Apparently some people at University College London (UCL) have achieved data transmission speeds of greater than a terabit per second to a single receiver:
To which I say – phooey!
It’s on fibre – but copper is the future.
Copper is faster, cheaper, and can be installed more quickly. That’s why all the really top-shelf research is concentrating on getting super high speeds over copper. Apparently people are already pushing tens of gigabits over inch-long snippets; it’s just a simple matter of scaling that up. And Australia’s world-class broadband network will be ready and waiting when they do!
UCL? Fibre? What a pack of amateurs. Sheesh.
Putting cables (electrical, coax, fibre – whatever) on existing poles, or even putting up new poles to carry a new service, seems like such an obviously cheaper and easier way to go. But is it really?
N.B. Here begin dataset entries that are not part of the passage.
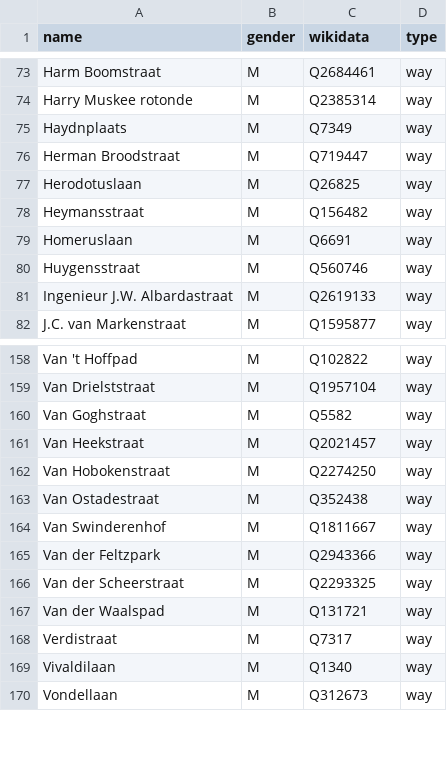
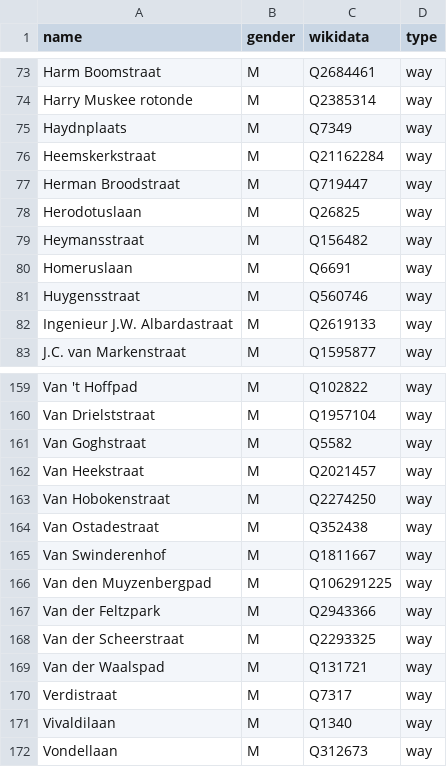
Before and after one commit to RobinLinde/equalstreetnames-assen, a CSV file: data/gender.csv, drawn as a sheet; only a part is shown, gaps mark what is left out; the diff names each change by its address in the sheet, - before the commit and + after, or states it on an @@ line.

```diff
--- a/data/gender.csv
+++ b/data/gender.csv
+row 76: Heemskerkstraat | M | Q21162284 | way
+row 166: Van den Muyzenbergpad | M | Q106291225 | way
```
Also changed, not shown: data/other.csv, 2 other files.
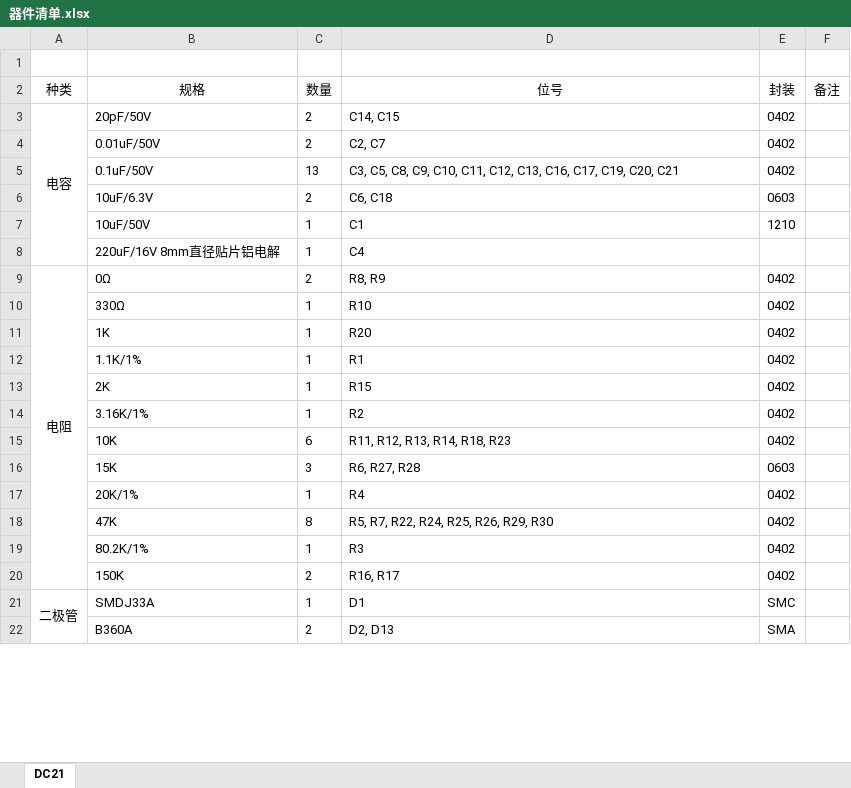
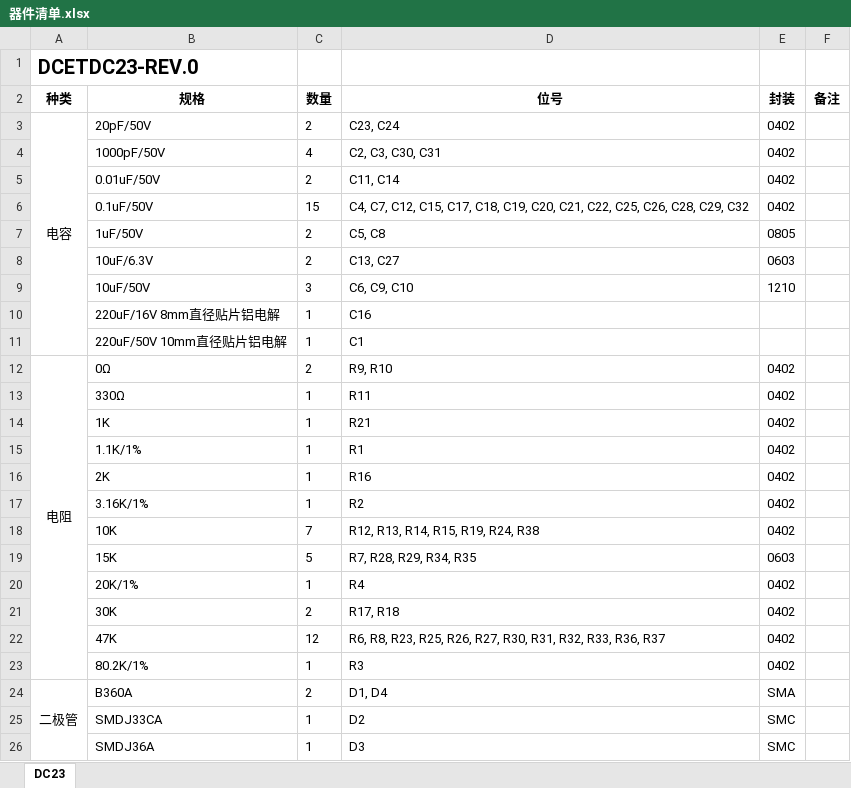
Before and after one commit to fasteryk/dc21_lswd_hardware, an Excel workbook: 器件清单.xlsx, sheet DC23, drawn as a sheet; only a part is shown; values as stored, in another font and other column widths than the file's, no borders; removed rows and columns are numbered as before the commit, all else as after; the diff covers the shown part only; the diff names each change by its address in the sheet, - before the commit and + after, or states it on an @@ line.

```diff
--- a/器件清单.xlsx (sheet DC23)
+++ b/器件清单.xlsx (sheet DC23)
-sheet tab: DC21
+sheet tab: DC23
-A1: (empty)
+A1: DCETDC23-REV.0
-A2:F2 bold: off
+A2:F2 bold: on
-D3: C14, C15
+D3: C23, C24
+row 4:  | 1000pF/50V | 4 | C2, C3, C30, C31 | 0402
-D5: C2, C7
+D5: C11, C14
-C6: 13
+C6: 15
-D6: C3, C5, C8, C9, C10, C11, C12, C13, C16, C17, C19, C20, C21
+D6: C4, C7, C12, C15, C17, C18, C19, C20, C21, C22, C25, C26, C28, C29, C32
+row 7:  | 1uF/50V | 2 | C5, C8 | 0805
-D8: C6, C18
+D8: C13, C27
-C9: 1
+C9: 3
-D9: C1
+D9: C6, C9, C10
-D10: C4
+D10: C16
+row 11:  | 220uF/50V 10mm直径贴片铝电解 | 1 | C1
-D12: R8, R9
+D12: R9, R10
-D13: R10
+D13: R11
-D14: R20
+D14: R21
-D16: R15
+D16: R16
-C18: 6
+C18: 7
-D18: R11, R12, R13, R14, R18, R23
+D18: R12, R13, R14, R15, R19, R24, R38
-C19: 3
+C19: 5
-D19: R6, R27, R28
+D19: R7, R28, R29, R34, R35
+row 21:  | 30K | 2 | R17, R18 | 0402
-C22: 8
+C22: 12
-D22: R5, R7, R22, R24, R25, R26, R29, R30
+D22: R6, R8, R23, R25, R26, R27, R30, R31, R32, R33, R36, R37
-row 20:  | 150K | 2 | R16, R17 | 0402
-row 21: 二极管 | SMDJ33A | 1 | D1 | SMC
-A24: (empty)
+A24: 二极管
+A24:A32 merged
-D24: D2, D13
+D24: D1, D4
+row 25:  | SMDJ33CA | 1 | D2 | SMC
+row 26:  | SMDJ36A | 1 | D3 | SMC
```
Also changed, not shown: 10 added rows, 2 removed rows, 12 edited cells and merged cells elsewhere in this sheet, 6 other files.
Let’s look at some of the reasons why underground is almost always better than overhead – even though overhead looks cheaper.
Recently, I was directed to an article in the Sydney Morning Herald of 2 May 2013, touting in uncritical fashion the supposed benefits of VDSL – Vectoring DSL.
Let me take issue…